Go through the entries below and collect each line with the string "INTEGRACAO" in it.

(RECORDS SUPPLIED Opens)

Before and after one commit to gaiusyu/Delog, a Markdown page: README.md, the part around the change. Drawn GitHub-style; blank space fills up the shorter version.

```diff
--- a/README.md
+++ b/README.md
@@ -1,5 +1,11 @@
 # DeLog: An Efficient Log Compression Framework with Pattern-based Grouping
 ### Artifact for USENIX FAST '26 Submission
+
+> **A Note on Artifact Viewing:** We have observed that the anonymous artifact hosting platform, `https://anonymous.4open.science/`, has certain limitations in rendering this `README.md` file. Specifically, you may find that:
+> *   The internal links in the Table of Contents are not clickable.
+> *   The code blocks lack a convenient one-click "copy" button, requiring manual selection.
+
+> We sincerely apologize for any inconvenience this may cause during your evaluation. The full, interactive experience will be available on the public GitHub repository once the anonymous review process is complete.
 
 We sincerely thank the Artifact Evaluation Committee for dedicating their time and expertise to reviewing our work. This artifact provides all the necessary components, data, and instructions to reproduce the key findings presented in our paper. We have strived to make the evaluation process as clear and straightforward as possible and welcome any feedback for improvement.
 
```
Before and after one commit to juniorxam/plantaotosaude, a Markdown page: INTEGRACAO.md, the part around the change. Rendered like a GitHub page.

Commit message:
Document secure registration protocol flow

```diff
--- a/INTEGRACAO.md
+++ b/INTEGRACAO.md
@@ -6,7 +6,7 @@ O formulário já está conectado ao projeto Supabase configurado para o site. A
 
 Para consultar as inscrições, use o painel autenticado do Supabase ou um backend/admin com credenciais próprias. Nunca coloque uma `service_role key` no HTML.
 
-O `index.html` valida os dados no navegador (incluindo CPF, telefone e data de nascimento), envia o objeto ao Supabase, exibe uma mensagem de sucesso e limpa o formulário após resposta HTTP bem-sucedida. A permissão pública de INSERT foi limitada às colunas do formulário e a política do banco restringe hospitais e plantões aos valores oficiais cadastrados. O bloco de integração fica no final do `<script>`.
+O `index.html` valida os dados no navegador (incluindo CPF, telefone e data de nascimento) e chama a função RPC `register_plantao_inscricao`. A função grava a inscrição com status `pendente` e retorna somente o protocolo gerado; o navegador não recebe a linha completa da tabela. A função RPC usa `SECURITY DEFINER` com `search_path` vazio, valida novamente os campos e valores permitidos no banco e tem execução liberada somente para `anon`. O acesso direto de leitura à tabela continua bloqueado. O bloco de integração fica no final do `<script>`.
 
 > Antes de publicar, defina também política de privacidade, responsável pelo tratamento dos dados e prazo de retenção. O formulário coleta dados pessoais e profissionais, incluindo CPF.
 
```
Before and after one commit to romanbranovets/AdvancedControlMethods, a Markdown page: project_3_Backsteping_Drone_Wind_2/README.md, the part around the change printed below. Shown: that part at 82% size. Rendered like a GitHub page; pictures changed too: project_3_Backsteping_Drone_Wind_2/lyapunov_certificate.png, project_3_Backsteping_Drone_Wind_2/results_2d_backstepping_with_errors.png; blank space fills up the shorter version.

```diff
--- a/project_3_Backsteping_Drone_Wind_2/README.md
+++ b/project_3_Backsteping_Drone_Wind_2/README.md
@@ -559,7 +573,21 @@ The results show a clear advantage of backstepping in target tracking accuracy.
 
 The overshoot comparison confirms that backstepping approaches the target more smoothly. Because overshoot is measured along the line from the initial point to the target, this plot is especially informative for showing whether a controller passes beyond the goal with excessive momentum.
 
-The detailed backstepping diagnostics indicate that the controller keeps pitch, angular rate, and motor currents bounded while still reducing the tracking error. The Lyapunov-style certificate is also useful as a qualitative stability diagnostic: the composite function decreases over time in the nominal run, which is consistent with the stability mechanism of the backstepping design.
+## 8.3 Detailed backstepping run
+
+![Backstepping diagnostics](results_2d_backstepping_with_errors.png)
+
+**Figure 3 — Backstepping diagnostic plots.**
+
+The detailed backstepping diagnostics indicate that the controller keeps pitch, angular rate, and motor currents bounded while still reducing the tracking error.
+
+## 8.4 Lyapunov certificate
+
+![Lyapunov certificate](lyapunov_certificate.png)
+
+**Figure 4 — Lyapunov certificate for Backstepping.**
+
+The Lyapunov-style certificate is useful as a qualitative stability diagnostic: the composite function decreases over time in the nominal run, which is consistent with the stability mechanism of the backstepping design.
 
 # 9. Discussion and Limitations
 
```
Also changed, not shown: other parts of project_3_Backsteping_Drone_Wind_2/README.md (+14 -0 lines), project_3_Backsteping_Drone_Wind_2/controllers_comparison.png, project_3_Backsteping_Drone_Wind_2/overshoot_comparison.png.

(RECORDS SUPPLIED Closes)

→ **YOUR SOLUTION**
Before and after one commit to juniorxam/plantaotosaude, a Markdown page: INTEGRACAO.md, the part around the change. Rendered like a GitHub page.
--- a/INTEGRACAO.md
+++ b/INTEGRACAO.md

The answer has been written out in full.